LARGO — Any hopes parents may have had about the development of a virtual-only learning model to start the school year were dashed Aug. 11 when Pinellas County School Board officials failed to join Hillsborough County in its bid to delay in-person classes.
School Board members met for roughly five hours to discuss in detail the district's efforts to mitigate COVID-19 within classrooms when school starts Aug. 24.
Within the last hour of that meeting, discussion moved to the decision by the Hillsborough County School Board to move learning to an online-only platform for the first four weeks of the school year.
In July, Florida Department of Education Commissioner Richard Corcoran issued an emergency order explicitly stating that when school were to reopen, districts must provide a brick-and-mortar option five days a week. If they didn't open schools, their funding from the state would be in jeopardy.
Hillsborough school officials have said the decision to move to the virtual platform was based on the advice of local health authorities.
Corcoran has since rejected Hillsborough County's plan, urging school officials to "follow the law."
There are currently two lawsuits against the FDOE seeking to overturn the brick-and-mortar mandate.
Pinellas County School Board attorney David Koperski told officials that while he felt Corcoran did overstep his authority when it comes to the direction of local school boards, he felt any challenge to the order would be fruitless.
"There are obviously arguments about what authority he (Corcoran) has to direct school boards to do certain things," Koperski said. "It's my position that he doesn't have much direction on the day-to-day running of public schools, if any. That's constitutionally reserved for the school boards."
Despite that, Koperski said an approved reopening plan will secure state funding for the district.
Deputy Superintendent William Corbett explained to board members the financial deficit the district would face without state funding would be disastrous for students and teachers.
According to Corbett, the district could face losing $167.2 million a year should it not provide a brick-and-mortar option for students.
"If we did not have the approved plan, we would not have that money," Corbett said.
He further explained that the lack of those funds would affect teachers the most.
"We spend about 85% of our operating budget on salaries," Corbett said. "That equates to 2,133 teachers. Clearly, we can't layoff 2,100 teachers, I'm not suggesting that. That's just what it would equate to."
That reality was simply not something the district should risk, Koperski said.
"At this point and time, we do not have any guidance from the court about the emergency order, and we certainly know what the response of the Department of Education is," he said. "As you've seen what happens across the Bay, if you don't take advantage of it (an approved plan) at this point, the DOE is saying 'we aren't bluffing.'"

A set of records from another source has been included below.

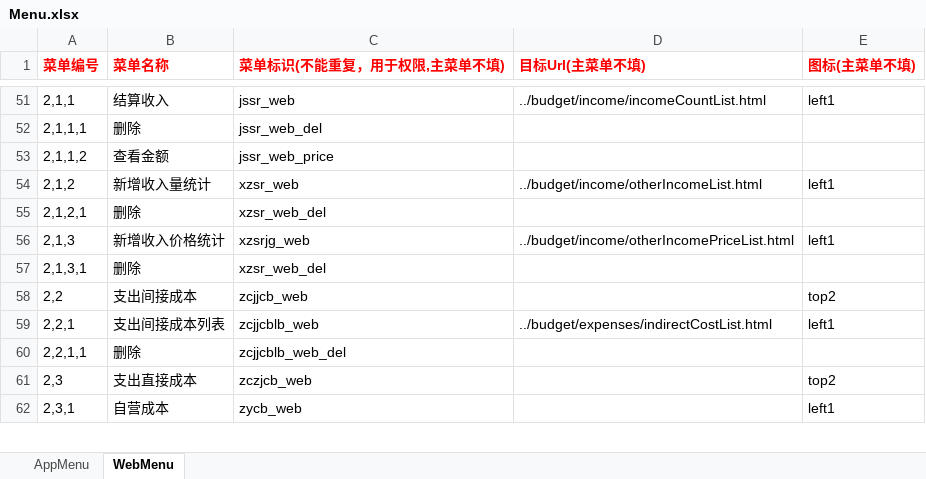
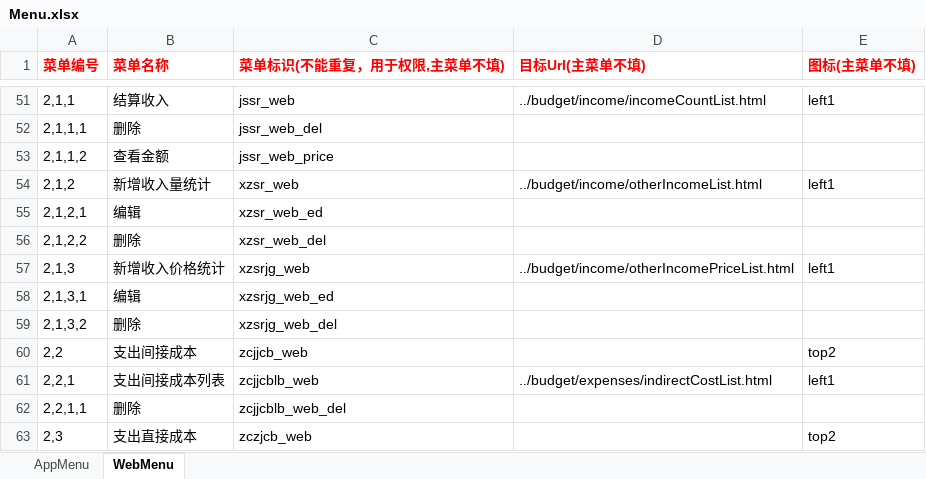
Before and after one commit to zaizhuzhu123/cbhs, an Excel workbook: server/excel/menu/Menu.xlsx, sheet WebMenu, drawn as a sheet; only a part is shown, gaps mark what is left out; the shorter side is filled out with more unchanged rows; values as stored, in another font and other column widths than the file's, no borders; addresses are those after the commit; the diff covers the shown part only; the diff names each change by its address in the sheet, - before the commit and + after, or states it on an @@ line.

```diff
--- a/server/excel/menu/Menu.xlsx (sheet WebMenu)
+++ b/server/excel/menu/Menu.xlsx (sheet WebMenu)
+row 55: 2,1,2,1 | 编辑 | xzsr_web_ed
@@ column A (菜单编号) renumbered from row 56 down @@
+row 58: 2,1,3,1 | 编辑 | xzsrjg_web_ed
-C59 (菜单标识(不能重复，用于权限,主菜单不填)): xzsr_web_del
+C59 (菜单标识(不能重复，用于权限,主菜单不填)): xzsrjg_web_del
```
Also changed, not shown: 8 added rows and 7 edited cells elsewhere in this sheet, 4 other files.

But not all School Board members were on board with the district's reopening plan.
"I appreciate your thorough explanation, Mr. Koperski," Board member Nicole Carr said. "You have made it very clear where wiggle room does and doesn't exist.
"I don't think we are there yet, in terms of safety for students, particularly in the secondary level," she continued. "I think we still have work to do. I'm losing sleep, we're all getting emails, and ultimately it's up to the six of us."

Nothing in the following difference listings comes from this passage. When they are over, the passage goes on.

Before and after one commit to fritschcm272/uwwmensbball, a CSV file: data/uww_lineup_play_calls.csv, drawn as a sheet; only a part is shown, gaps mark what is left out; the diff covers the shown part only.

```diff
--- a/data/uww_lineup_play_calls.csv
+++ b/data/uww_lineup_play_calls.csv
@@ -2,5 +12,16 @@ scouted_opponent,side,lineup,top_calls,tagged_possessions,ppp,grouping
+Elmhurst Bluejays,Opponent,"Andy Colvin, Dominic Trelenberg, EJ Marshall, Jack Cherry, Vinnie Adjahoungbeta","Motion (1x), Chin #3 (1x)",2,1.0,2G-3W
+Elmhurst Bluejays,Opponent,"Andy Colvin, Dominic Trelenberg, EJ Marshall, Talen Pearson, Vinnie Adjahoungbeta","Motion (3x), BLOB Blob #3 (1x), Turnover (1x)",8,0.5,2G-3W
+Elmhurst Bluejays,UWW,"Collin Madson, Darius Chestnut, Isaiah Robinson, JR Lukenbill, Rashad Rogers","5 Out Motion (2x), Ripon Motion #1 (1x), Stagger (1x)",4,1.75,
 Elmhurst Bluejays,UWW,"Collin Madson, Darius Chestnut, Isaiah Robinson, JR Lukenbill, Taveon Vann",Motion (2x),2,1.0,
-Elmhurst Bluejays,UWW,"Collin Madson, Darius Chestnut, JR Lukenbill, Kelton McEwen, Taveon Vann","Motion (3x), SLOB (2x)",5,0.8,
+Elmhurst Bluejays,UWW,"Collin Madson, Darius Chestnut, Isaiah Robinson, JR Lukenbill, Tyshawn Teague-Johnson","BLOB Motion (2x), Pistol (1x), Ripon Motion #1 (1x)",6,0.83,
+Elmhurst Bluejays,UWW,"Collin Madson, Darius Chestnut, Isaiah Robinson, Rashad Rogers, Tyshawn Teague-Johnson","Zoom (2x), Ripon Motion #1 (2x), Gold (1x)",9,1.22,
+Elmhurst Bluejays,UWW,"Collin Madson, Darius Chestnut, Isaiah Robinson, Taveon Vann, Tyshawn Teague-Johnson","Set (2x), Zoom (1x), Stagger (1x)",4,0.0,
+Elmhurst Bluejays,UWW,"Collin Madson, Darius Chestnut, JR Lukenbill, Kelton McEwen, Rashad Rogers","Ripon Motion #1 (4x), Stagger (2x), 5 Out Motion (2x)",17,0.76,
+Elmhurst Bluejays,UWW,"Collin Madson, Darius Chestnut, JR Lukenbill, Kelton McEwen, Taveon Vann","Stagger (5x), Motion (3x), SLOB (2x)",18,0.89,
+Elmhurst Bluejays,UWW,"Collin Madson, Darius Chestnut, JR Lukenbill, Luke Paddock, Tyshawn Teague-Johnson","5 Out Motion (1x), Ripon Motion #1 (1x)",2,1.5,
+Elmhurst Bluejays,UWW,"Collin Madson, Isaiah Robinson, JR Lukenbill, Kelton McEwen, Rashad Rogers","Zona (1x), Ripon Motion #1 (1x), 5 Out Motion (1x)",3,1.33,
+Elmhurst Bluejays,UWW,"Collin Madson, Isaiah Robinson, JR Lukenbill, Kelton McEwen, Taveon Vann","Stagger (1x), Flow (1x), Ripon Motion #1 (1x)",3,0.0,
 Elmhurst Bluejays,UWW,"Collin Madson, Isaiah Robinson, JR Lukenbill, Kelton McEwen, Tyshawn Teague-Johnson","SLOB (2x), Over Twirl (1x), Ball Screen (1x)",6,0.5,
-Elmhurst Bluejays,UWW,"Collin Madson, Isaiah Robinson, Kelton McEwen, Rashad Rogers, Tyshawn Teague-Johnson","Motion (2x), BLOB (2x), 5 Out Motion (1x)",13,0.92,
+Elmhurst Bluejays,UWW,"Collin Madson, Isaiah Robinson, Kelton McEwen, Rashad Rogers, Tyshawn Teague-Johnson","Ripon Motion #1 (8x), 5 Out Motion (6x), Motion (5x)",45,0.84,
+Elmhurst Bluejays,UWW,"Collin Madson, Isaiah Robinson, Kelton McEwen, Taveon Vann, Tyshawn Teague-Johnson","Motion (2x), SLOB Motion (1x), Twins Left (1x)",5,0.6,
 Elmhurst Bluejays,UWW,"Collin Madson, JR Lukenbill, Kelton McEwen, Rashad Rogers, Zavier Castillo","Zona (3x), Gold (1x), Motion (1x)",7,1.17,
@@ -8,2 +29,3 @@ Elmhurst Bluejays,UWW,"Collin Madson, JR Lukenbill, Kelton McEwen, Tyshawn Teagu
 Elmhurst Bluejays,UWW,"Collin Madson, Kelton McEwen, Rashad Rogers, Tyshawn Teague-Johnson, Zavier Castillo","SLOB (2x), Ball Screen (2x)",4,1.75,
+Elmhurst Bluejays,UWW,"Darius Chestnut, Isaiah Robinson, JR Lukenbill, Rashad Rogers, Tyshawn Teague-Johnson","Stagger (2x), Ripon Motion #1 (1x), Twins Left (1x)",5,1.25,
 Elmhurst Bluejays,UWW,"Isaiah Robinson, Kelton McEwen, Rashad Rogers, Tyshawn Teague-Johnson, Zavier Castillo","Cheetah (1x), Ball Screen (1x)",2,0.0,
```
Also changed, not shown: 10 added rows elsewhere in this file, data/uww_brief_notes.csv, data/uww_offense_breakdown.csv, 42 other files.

Carr also said she was worried about the effect reopening may have on local communities.
"Yes, we are responsible for taking care of our students and our staff, but we're also responsible to this community," she said.
The School Board will have its next meeting Tuesday, Aug. 25.